Mike Griffaton, of counsel in the Vorys Columbus office and a member of the labor and employment group, authored an article for Recruiting Trends Bulletin titled “Screening Candidates Through Social Media.”
On April 29, 2015, the U.S. Supreme Court unanimously held that courts may review the EEOC’s conciliation efforts that are a prerequisite to the EEOC’s filing suit against an employer under Title VII. The Court recognized that the EEOC has “expansive” and “abundant” discretion in how to conduct conciliation efforts and when to end them. Consequently, while courts may evaluate whether the EEOC has attempted conciliation, the scope of that judicial review is limited and “relatively barebones.”

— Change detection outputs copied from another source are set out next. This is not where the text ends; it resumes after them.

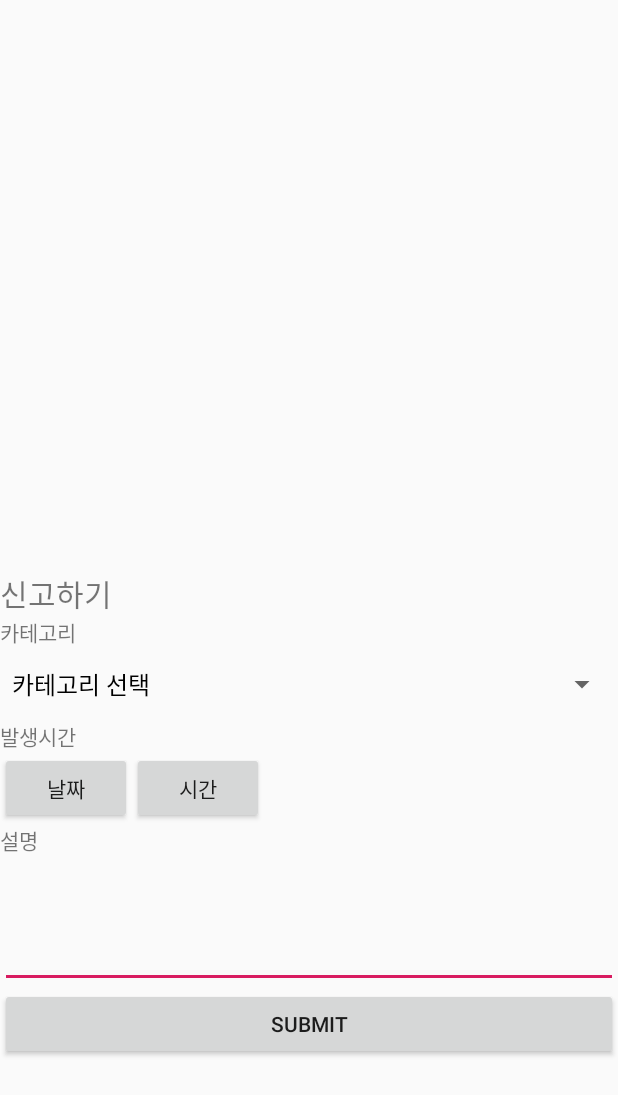
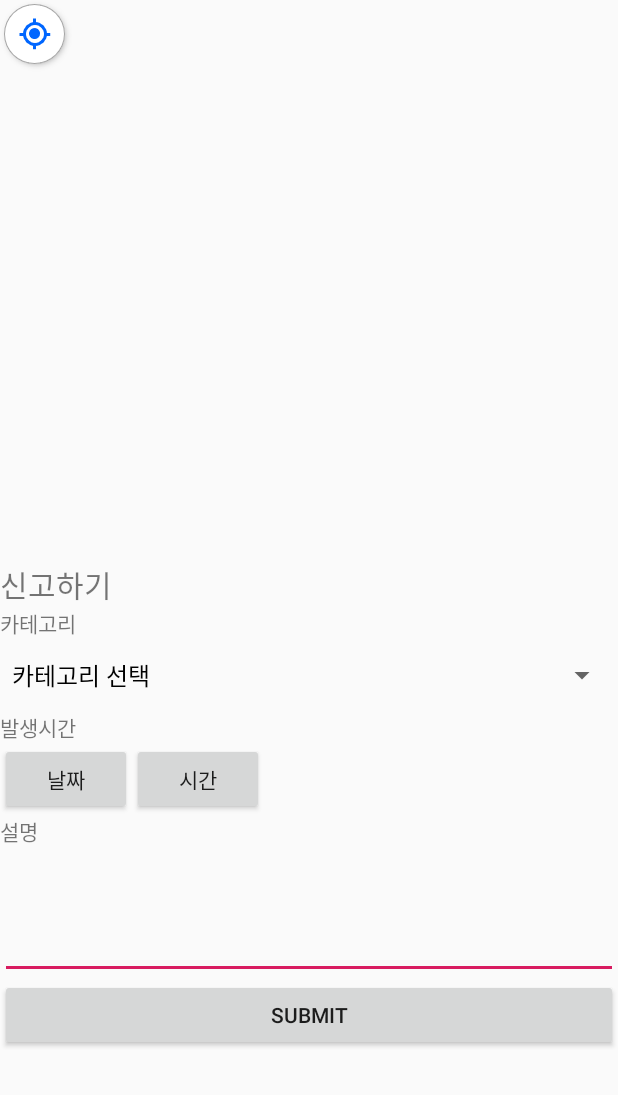
Before and after one commit to enaenen/AntyBeety2, an Android app: the fragment FragmentPrototype shown on its own in the app's theme, on a phone screen of 412 x 824 dp. Shown: the top 1095 px of the screen. Run offline under Robolectric (Android 15) with nearby library versions, the phone set to English and light mode, and no system bars; libraries missing offline, so code that uses them is left out: com.skt; 12 statements that could not run were skipped.

Commit message:
[ISSUE-9] 신고기능 레이아웃 완성(DB 미연결)

```diff
--- a/app/src/main/java/com/example/thingbee_android/FragmentMap.java
+++ b/app/src/main/java/com/example/thingbee_android/FragmentMap.java
@@ -78,7 +78,7 @@ public class FragmentMap extends Fragment implements TMapGpsManager.onLocationCh
     public static final int REQUEST_ACCESS_FINE_LOCATION = 1000;
     public static final int SEARCH_PATH_ACITIVITY = 1;
     public static final int SEARCH_ONE_ACTIVITY =2;
-    private FacilityAnimator animator;
+    private FacilityAnimator animator ;
 
     // OnBackKeyPressedListener 인터페이스를 저장할 stack 만들기
 //    public Stack<OnBackKeyPressedListener> mFragmentBackStack = new Stack<>();
--- a/app/src/main/java/com/example/thingbee_android/FragmentPrototype.java
+++ b/app/src/main/java/com/example/thingbee_android/FragmentPrototype.java
@@ -1,16 +1,22 @@
 package com.example.thingbee_android;
 
 
+import android.Manifest;
 import android.app.DatePickerDialog;
 import android.app.TimePickerDialog;
 import android.content.Context;
 import android.content.Intent;
 import android.content.IntentFilter;
 import android.content.SharedPreferences;
+import android.content.pm.PackageManager;
 import android.graphics.Bitmap;
+import android.graphics.Color;
 import android.location.Location;
+import android.os.Build;
 import android.os.Bundle;
 
+import androidx.annotation.NonNull;
+import androidx.core.app.ActivityCompat;
 import androidx.fragment.app.Fragment;
 import androidx.preference.PreferenceManager;
 
@@ -21,6 +27,7 @@ import android.view.ViewGroup;
 import android.widget.ArrayAdapter;
 import android.widget.Button;
 import android.widget.DatePicker;
+import android.widget.ImageButton;
 import android.widget.LinearLayout;
 import android.widget.Spinner;
 import android.widget.TextView;
@@ -28,23 +35,40 @@ import android.widget.TimePicker;
 import android.widget.Toast;
 
 import com.skt.Tmap.TMapGpsManager;
+import com.skt.Tmap.TMapPoint;
+import com.skt.Tmap.TMapPolyLine;
 import com.skt.Tmap.TMapView;
 
+import org.json.JSONException;
+
+import java.util.ArrayList;
 import java.util.Date;
 
 
 /**
  * A simple {@link Fragment} subclass.
  */
-public class FragmentPrototype extends Fragment implements TMapGpsManager.onLocationChangedCallback {
+public class FragmentPrototype extends Fragment{
 
 
-    private TMapView tMapView;
+    private TMapPolyLine tpolyline;
+
+
+    private boolean compassFlag = false;    //  나침반 모드
+    private boolean sightFlag=false;  // 현 위치 모드
+    private boolean sightCenterFlag=false;
+    private TMapPoint tpoint;
+    private Context mContext =null;
+    public static final int REQUEST_ACCESS_FINE_LOCATION = 1000;
+
     private Bitmap bitmap;
     private ViewGroup view;
-    private Button dateButton;
-    private Button timeButton;
+    private Button dateButton;//날짜 선택 버튼
+    private Button timeButton;//시간 선택 버튼
+    private Button submit;//확인 버튼
+    private ImageButton btnSight; // 내 위치 버튼
 
+    private TMapView tMapView;
     private TMapGpsManager gps; // 현재 위치 gps
 
     public FragmentPrototype() {
@@ -60,21 +84,48 @@ public class FragmentPrototype extends Fragment implements TMapGpsManager.onLoca
         tMapView = new TMapView(this.getContext());  // 지도 생성
 //        tMapView.setUserScrollZoomEnable(true);
         tMapView.setSKTMapApiKey(getString(R.string.tMapKey));
+        btnSight = view.findViewById(R.id.btnSight);
         relativeLayout.addView(tMapView); // 화면에 지도 추가
         tMapView.setIconVisibility(false);
+        //tMapView.setOnClickListenerCallBack(new FragmentPrototype.MapClickListener());
+        //tMapView.setOnLongClickListenerCallback(new FragmentPrototype.MapLongClickListener());
+        // 지도 스크롤 종료 -> 지도 화면 선택 종료시, 드래그 종료시
+        tMapView.setOnDisableScrollWithZoomLevelListener(new TMapView.OnDisableScrollWithZoomLevelCallback() {
+            @Override
+            public void onDisableScrollWithZoomLevelEvent(float zoom, TMapPoint centerPoint) {
+                // 현 위치 모드 또는 나침반모드가 켜져 있으면
+                if(sightFlag){
+                    getActivity().runOnUiThread(new Runnable() {
+                        @Override
+                        public void run() {
+                            btnSight.setImageResource(R.drawable.location_not_center);
+                        }
+                    });
+                    sightFlag = false;
+                    sightCenterFlag = false;
+                    compassFlag = false;
+                }
+            }
+        });
+        initGps();
+        view.findViewById(R.id.btnSight).setOnClickListener(new View.OnClickListener() {
+            @Override
+            public void onClick(View view) {
+                onSight(view);
+            }
+        });
+
         dateButton=view.findViewById(R.id.dateBtn);
         timeButton=view.findViewById(R.id.timeBtn);
+        submit = view.findViewById(R.id.submitButton);
 
 //        tMapView.setCenterPoint( 126.985302, 37.570841 ); // 지도 중심 화면 조정
-
+        //카테고리 선택 설정
         final Spinner category_spinner = (Spinner)view.findViewById(R.id.categorySpinner);
         String[] categories = getResources().getStringArray(R.array.categoryArray);
         final ArrayAdapter<String> category_adapter = new ArrayAdapter<String>(this.getContext(),R.layout.support_simple_spinner_dropdown_item,categories);
         category_spinner.setAdapter(category_adapter);
-
-
-
-
+        // 날짜 선택버튼 리스너 부착
         dateButton.setOnClickListener(new View.OnClickListener() {
             @Override
             public void onClick(View view) {
@@ -92,8 +143,9 @@ public class FragmentPrototype extends Fragment implements TMapGpsManager.onLoca
                 datePickerDialog.show();
             }
         });
+
+        // 시간 선택버튼 리스너 부착
         timeButton.setOnClickListener(new View.OnClickListener(){
-
             @Override
             public void onClick(View view) {
                 long now = System.currentTimeMillis();
@@ -101,21 +153,138 @@ public class FragmentPrototype extends Fragment implements TMapGpsManager.onLoca
                 TimePickerDialog timePickerDialog =  new TimePickerDialog(view.getContext(), new TimePickerDialog.OnTimeSetListener() {
                     @Override
                     public void onTimeSet(TimePicker timePicker, int i, int i1) {
-
                     }
                 },date.getHours(),date.getMinutes(),false);
                 timePickerDialog.show();
 
             }
         });
+        btnSight.setOnClickListener(new View.OnClickListener(){
+            @Override
+            public void onClick(View view) {
+                onSight(view);
+            }
+        });
+
+        submit.setOnClickListener(new View.OnClickListener(){
+            @Override
+            public void onClick(View view) {
+                tpoint=tMapView.getCenterPoint();
+                Toast.makeText(mContext.getApplicationContext(), ""+tpoint.getLatitude()+tpoint.getLongitude(),Toast.LENGTH_LONG).show();
+            }
+        });
 
         return view;
-
     }
 
+    @Override
+    public void onAttach(@NonNull Context context) {
+        super.onAttach(context);
+        mContext = context;
+    }
 
+    public void initGps() {
+        // gps 관련
+        gps = new TMapGpsManager(this.getContext());
+        gps.setMinTime(1000);
+        gps.setMinDistance(5);
+        gps.setProvider(gps.NETWORK_PROVIDER);  // 연결된 인터넷으로 현 위치를 받는다
+//        gps.setProvider(gps.GPS_PROVIDER);    // GPS로 현 위치를 잡는다
+        // 시작할 때 위치모드가 켜져 있으면 시작 위치로 바로 이동
+        if(checkLocationPermission() == true) {
+            showPresentLocation();
+        }
+    }
+    // 버튼 클릭했을 때 메소드 분기
+    public void onSight(View view){
+        // 현위치, 나침반 모드 끄기
+        if (sightFlag == true && compassFlag == true) {
+
+            hidePresentLocation();
+        }
+        // 현위치만 표시되어있을때 나침반 모드 켜기
+        else if(sightFlag == true){
+
+            onCompassMode();
+        }
+        // 현 위치 모드 켜기
+        else {
+            if(checkLocationPermission() == true) {
+                showPresentLocation();
+            }
+        }
+    }
+    // 나침반 모드 켜기 ( 현재 위치 켜져 있을 때만 )
+    public void onCompassMode(){
+        if(sightCenterFlag == false){   // 현재 위치가 화면 중심이 아니면 중심으로 이동
+            tMapView.setTrackingMode(true);
+            sightCenterFlag = true; // 현재 위치가 중심 = true
+            return ;
+        }
+        tMapView.setSightVisible(true); // 시야 표시
+        tMapView.setCompassMode(true);  // 나침반 모드 ON
+        compassFlag = true;             // 나침반 Flag on
+        btnSight.setImageResource(R.drawable.compass);
+    }
+
+    // 현재 위치 표시 -- 마커 이미지는 안됨
+    public void showPresentLocation() {
+        gps.OpenGps();  // GPS 키고
+        tMapView.setTrackingMode(true); //  현재 위치 트래킹
+        tMapView.setIconVisibility(true);   // 현 위치 아이콘 표시
+
+        sightFlag =true;    // 현 위치 모드 TRUE
+        sightCenterFlag = true;     // 현재 위치가 화면 중심이다 ㅇㅇ
+        btnSight.setImageResource(R.drawable.location_click);   // 이미지 변경
+    }
+
+    // 현재 위치 끄기, 나침반도 같이 끄기
+    public void hidePresentLocation(){
+        gps.CloseGps();
+        TMapGpsManager temp = gps;
+        tMapView.setIconVisibility(false); // 현재 위치 아이콘 숨기기
+        tMapView.setSightVisible(false);    // 시야표시 숨기기
+        tMapView.setTrackingMode(false);    // 현재 위치 트래킹 끄기
+        tMapView.setCompassMode(false); // 나침반 모드 끄기
+        sightFlag = false;
+        compassFlag =false;
+        btnSight.setImageResource(R.drawable.location);
+    }
     @Override
-    public void onLocationChange(Location location) {
+    public void onRequestPermissionsResult(int requestCode, @NonNull String[] permissions, @NonNull int[] grantResults) {
+        super.onRequestPermissionsResult(requestCode, permissions, grantResults);
+        // grantResults[0] 거부 -> -1
+        // grantResults[0] 허용 -> 0 (PackageManager.PERMISSION_GRANTED)
 
+        // 권한 획득
+        if(grantResults[0] == PackageManager.PERMISSION_GRANTED){
+            showPresentLocation();
+        }
+        // 권한 거부
+        else {
+            return ;
+        }
+    }
+
+    // 위치 권한 확인하기
+    public boolean checkLocationPermission() {
+        if(Build.VERSION.SDK_INT >= Build.VERSION_CODES.M){
+            int permissionCheck = ActivityCompat.checkSelfPermission(mContext, Manifest.permission.ACCESS_FINE_LOCATION);
+            int permissionCheck2 = ActivityCompat.checkSelfPermission(mContext, Manifest.permission.ACCESS_COARSE_LOCATION);
+            if(permissionCheck != PackageManager.PERMISSION_GRANTED && permissionCheck2 != PackageManager.PERMISSION_GRANTED) {
+                //권한 없음
+                ActivityCompat.requestPermissions(getActivity(), new String[]{
+                        Manifest.permission.ACCESS_FINE_LOCATION, Manifest.permission.ACCESS_COARSE_LOCATION}, REQUEST_ACCESS_FINE_LOCATION);
+                return false;
+            }
+            else {
+                // 권한 있음
+                return true;
+            }
+        }
+        // 권한 체크 필요 없는 버전
+        else {
+            return true;
+        }
     }
 }
--- a/app/src/main/res/layout/fragment_prototype.xml
+++ b/app/src/main/res/layout/fragment_prototype.xml
@@ -8,23 +8,32 @@
     <LinearLayout
         android:layout_width="match_parent"
         android:layout_height="match_parent"
-        android:id="@+id/linearLayoutTmap"
-        android:layout_weight="3.5"
-        android:orientation="vertical">
-        <!--<LinearLayout-->
-            <!--android:id="@+id/linearLayoutTmap"-->
-            <!--android:layout_width="match_parent"-->
-            <!--android:layout_height="match_parent"-->
-            <!--android:orientation="vertical">-->
-        <!--</LinearLayout>-->
+        android:layout_weight="3">
+    <FrameLayout
+        android:layout_width="match_parent"
+        android:layout_height="match_parent">
+        <LinearLayout
+            android:layout_width="match_parent"
+            android:layout_height="match_parent"
+            android:id="@+id/linearLayoutTmap"
+            android:orientation="vertical">
+        </LinearLayout>
+            <ImageButton
+                android:id="@+id/btnSight"
+                android:layout_alignParentTop="true"
+                android:layout_alignParentRight="true"
+                android:layout_width="wrap_content"
+                android:layout_height="wrap_content"
+                android:padding="0dp"
+                android:src="@drawable/location"
+                android:background="#00000000"/>
+    </FrameLayout>
     </LinearLayout>
     <LinearLayout
         android:layout_width="match_parent"
         android:layout_height="match_parent"
-        android:layout_weight="3"
+        android:layout_weight="2.5"
         android:orientation="vertical">
-
-
         <TextView
             android:layout_width="match_parent"
             android:layout_height="wrap_content"
```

Last year, the Sixth Circuit opened the floodgates on telecommuting as a reasonable accommodation under the Americans with Disabilities Act (ADA). In EEOC v. Ford Motor, the Equal Employment Opportunity Commission (EEOC) sued Ford under the ADA for failing to accommodate Jane Harris’ (a former employee) irritable bowel syndrome by refusing her request to telecommute as-needed up to four days a week.
On March 25, 2015, the Supreme Court announced its long-awaited decision in Young v. United Parcel Service regarding the scope of required accommodations under the Pregnancy Discrimination Act (PDA). The case involves a former driver for UPS who claimed that UPS violated the PDA by not offering her light duty when she was pregnant and subject to a 20-pound lifting restriction, despite accommodating nonpregnant drivers with the same lifting restriction.
President Obama delivered his sixth State of the Union address on Tuesday, and labor and employment matters took center stage. While the president’s address does not have the force of law, it highlights for employers what issues the White House plans on pursuing in the coming year.
Eighteen states and the District of Columbia currently protect lesbian, gay, bisexual and transgender employees (LGBT). In July 2014, President Obama issued Executive Order 13672, which extended this protection by prohibiting discrimination on the bases of sexual orientation and gender identity in federal contracts.
Led by the Equal Employment Opportunity Commission (EEOC), federal agencies are beginning to focus on sexual orientation, gender identity and transgender discrimination. While the proposed federal Employment Non-Discrimination Act, which has been introduced in every Congress since 1994, is unlikely to gain traction in the new Republican-controlled Congress, the EEOC and Department of Labor (DOL) have made lesbian, gay, bisexual and transgender (LGBT) issues an enforcement priority.
One of the Equal Employment Opportunity Commission’s (EEOC) enforcement priorities is to target policies that discourage or prohibit individuals from exercising their rights under employment discrimination statutes or that impede the EEOC's investigative or enforcement efforts. Recently, the EEOC has targeted settlement provisions that appear to prohibit filing EEOC charges or that appear to restrict the ability of an employee to provide the EEOC with information to assist in investigating and prosecuting discrimination claims.
President Obama has signed yet another executive order changing the rules of the road for government contractors. Following on the heels of executive orders regarding minimum wage, compensation discrimination, and discussion of wages, the most recent executive action prohibits government contractors from discriminating against individuals on the basis of sexual orientation or gender identity. The president signed this executive order on July 21, 2014. It amends Executive Order 11246, the law setting forth affirmative action requirements for covered federal contractors and subcontractors.
Jackie Ford, a partner in the Vorys Houston and Columbus offices, authored an article for the Houston Business Journal about new law in Texas that attempts to balance employers’ liability concerns with society’s interest in getting criminals out of crime and into legitimate employment.